== DIRECTIONS ==
Go through the records below line by line, counting those that contain the word "SignupForm"; answer with the count only.
------------------------------------
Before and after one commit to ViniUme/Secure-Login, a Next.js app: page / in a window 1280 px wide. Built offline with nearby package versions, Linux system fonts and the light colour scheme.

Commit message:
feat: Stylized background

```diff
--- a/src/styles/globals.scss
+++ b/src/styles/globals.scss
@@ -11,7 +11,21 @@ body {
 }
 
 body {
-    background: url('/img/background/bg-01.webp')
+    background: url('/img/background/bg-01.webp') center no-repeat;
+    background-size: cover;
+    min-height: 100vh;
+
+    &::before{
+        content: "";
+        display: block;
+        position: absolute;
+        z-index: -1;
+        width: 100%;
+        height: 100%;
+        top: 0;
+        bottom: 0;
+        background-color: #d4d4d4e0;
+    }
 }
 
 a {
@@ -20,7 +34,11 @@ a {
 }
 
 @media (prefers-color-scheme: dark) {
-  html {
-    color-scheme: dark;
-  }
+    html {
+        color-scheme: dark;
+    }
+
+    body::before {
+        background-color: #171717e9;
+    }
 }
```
------------------------------------
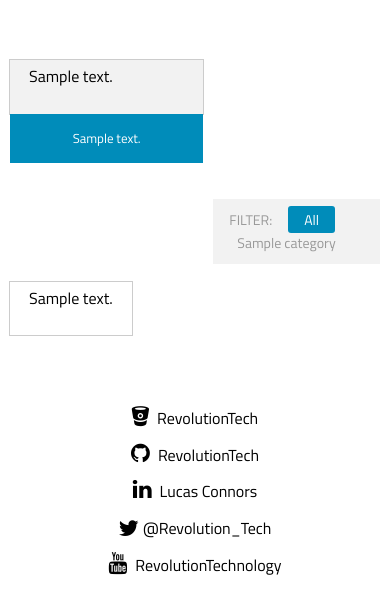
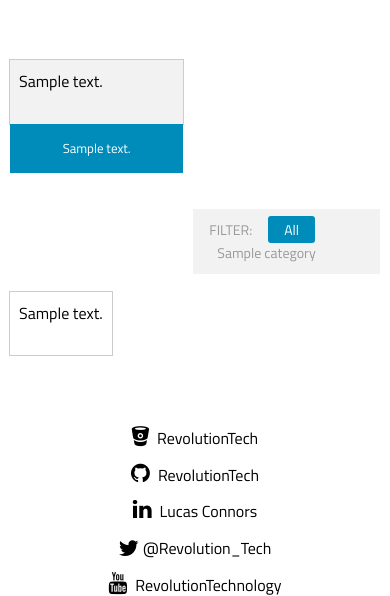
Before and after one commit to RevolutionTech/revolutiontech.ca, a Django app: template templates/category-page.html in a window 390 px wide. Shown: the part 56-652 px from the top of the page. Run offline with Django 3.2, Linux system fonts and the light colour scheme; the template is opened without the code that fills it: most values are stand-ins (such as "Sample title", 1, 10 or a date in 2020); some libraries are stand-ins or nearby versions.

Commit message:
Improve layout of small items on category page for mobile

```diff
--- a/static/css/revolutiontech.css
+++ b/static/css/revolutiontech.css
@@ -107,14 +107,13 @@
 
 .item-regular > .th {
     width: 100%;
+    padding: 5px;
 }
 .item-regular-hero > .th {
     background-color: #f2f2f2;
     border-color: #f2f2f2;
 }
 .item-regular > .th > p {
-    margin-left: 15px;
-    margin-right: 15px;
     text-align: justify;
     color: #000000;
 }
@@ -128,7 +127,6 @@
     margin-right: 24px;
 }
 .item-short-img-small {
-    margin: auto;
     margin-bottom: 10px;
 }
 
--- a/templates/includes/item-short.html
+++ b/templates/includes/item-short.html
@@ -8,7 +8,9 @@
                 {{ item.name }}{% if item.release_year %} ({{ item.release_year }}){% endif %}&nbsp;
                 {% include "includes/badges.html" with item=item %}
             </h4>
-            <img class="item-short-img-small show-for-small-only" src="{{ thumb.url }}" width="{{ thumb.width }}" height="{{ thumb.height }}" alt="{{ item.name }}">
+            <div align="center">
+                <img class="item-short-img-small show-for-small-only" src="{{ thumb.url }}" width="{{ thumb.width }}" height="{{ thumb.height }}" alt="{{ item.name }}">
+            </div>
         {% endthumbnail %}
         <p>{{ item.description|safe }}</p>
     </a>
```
------------------------------------
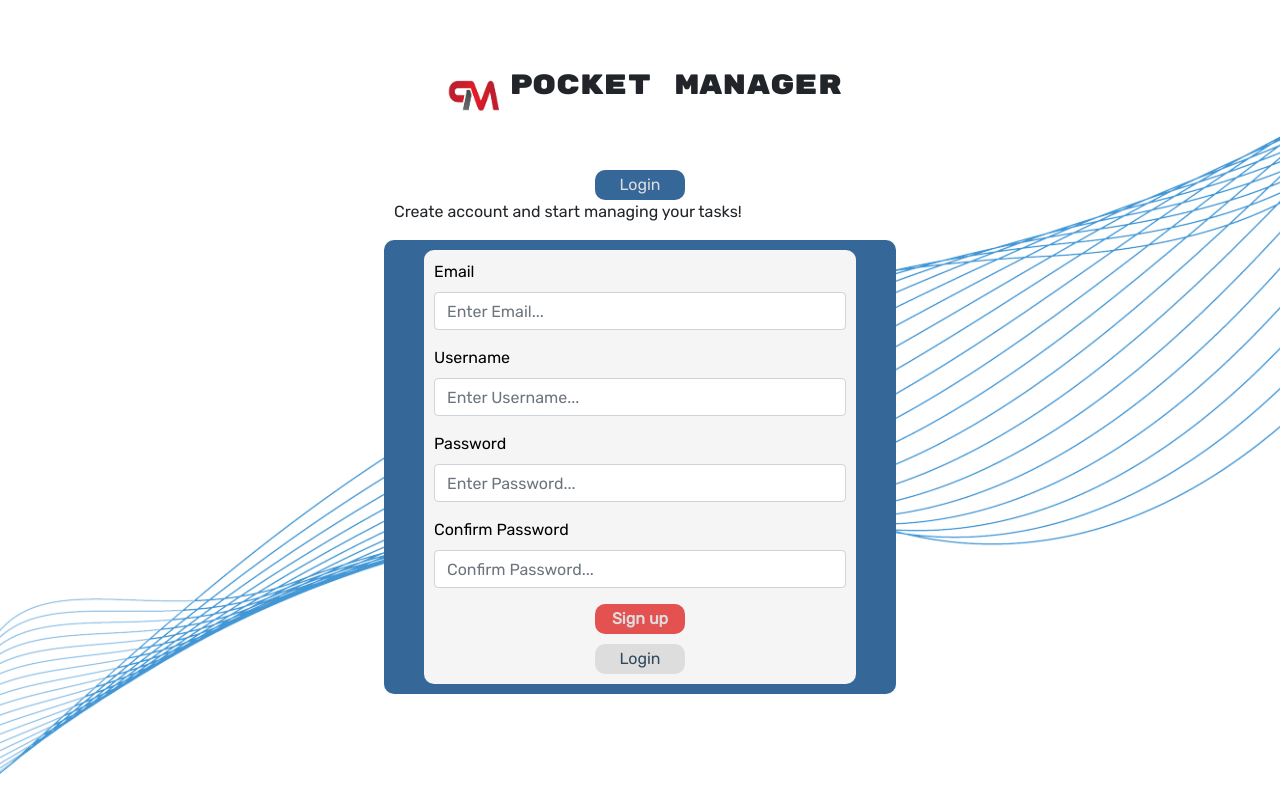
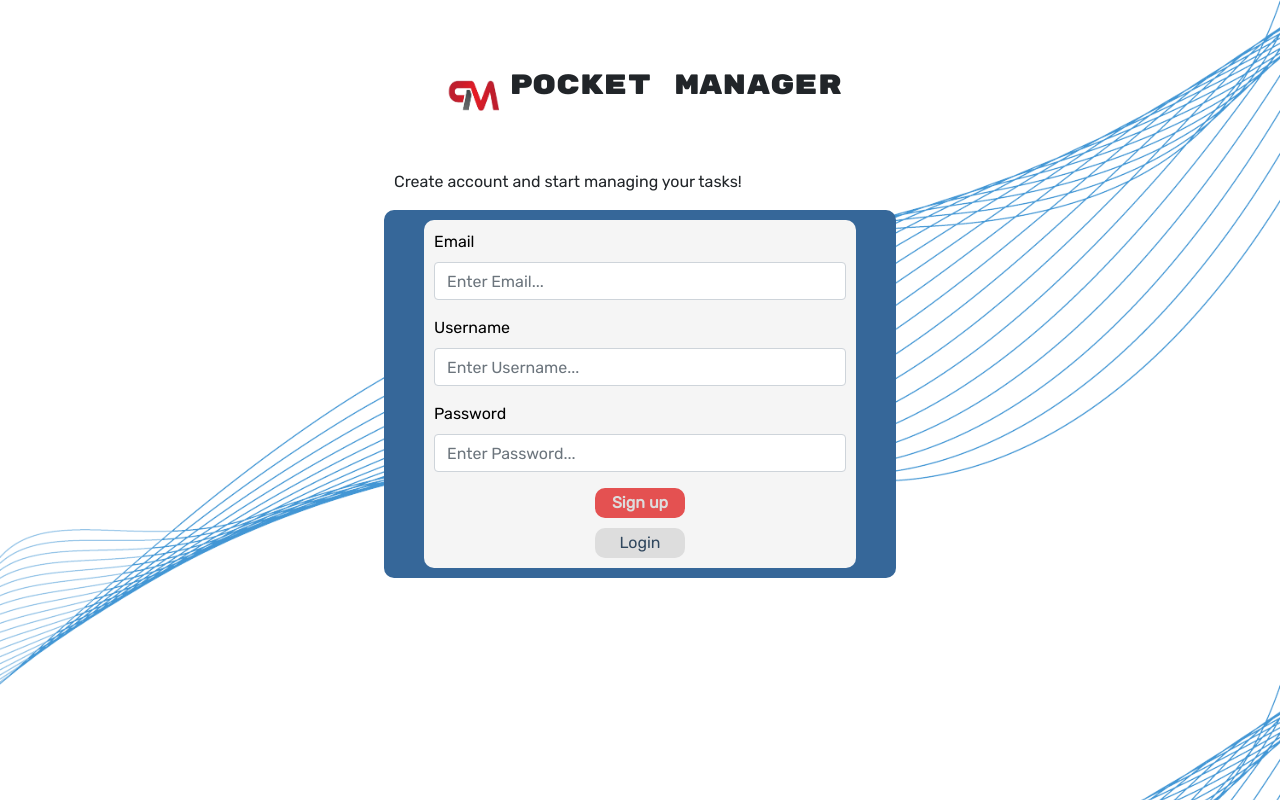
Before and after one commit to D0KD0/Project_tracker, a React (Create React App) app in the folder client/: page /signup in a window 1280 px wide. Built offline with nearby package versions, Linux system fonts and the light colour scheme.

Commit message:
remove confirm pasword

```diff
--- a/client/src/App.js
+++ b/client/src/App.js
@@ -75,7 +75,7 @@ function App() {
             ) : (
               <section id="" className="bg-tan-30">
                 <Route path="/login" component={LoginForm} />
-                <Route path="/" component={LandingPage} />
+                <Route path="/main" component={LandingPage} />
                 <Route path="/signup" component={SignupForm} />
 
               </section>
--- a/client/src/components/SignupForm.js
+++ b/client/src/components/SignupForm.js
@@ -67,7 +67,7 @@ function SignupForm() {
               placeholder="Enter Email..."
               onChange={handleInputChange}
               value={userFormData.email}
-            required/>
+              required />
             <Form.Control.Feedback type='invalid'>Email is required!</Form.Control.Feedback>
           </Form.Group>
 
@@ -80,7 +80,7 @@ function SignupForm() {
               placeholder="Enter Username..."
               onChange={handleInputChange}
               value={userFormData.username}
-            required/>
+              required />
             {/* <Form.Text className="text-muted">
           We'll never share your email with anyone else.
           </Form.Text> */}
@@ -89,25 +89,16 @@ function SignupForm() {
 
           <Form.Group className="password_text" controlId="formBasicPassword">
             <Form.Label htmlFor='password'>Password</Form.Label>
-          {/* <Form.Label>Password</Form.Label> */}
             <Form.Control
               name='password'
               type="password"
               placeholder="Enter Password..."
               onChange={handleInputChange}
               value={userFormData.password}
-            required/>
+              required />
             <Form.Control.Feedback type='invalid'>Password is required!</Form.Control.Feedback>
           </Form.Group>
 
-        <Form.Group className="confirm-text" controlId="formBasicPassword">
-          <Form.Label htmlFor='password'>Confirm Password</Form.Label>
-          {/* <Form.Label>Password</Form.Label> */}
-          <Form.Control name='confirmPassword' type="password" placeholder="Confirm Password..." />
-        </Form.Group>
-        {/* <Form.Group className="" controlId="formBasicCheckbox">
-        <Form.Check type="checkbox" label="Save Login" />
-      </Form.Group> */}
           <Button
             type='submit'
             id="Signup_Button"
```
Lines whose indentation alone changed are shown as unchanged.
------------------------------------
== EXERCISE RESPONSE ==
6